━━━━━ Source data
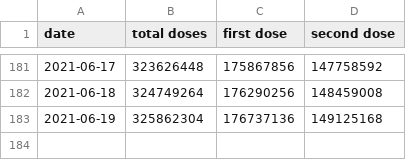
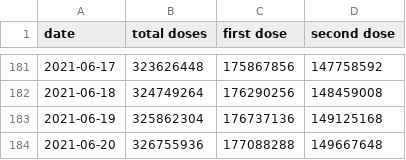
Before and after one commit to drebrb/covid-19, a CSV file: vaccinations/us.csv, drawn as a sheet; only a part is shown, gaps mark what is left out; the diff names each change by its address in the sheet, - before the commit and + after, or states it on an @@ line.

Commit message:
Updating data.

```diff
--- a/vaccinations/us.csv
+++ b/vaccinations/us.csv
+row 184: 2021-06-20 | 326755936 | 177088288 | 149667648
```
Also changed, not shown: 2 other files.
━━━━━━━━━━
Every line that holds the word "vaccinations" should be copied from the listing.

Before and after one commit to drebrb/covid-19, a CSV file: vaccinations/us.csv, drawn as a sheet; only a part is shown, gaps mark what is left out; the diff names each change by its address in the sheet, - before the commit and + after, or states it on an @@ line.
--- a/vaccinations/us.csv
+++ b/vaccinations/us.csv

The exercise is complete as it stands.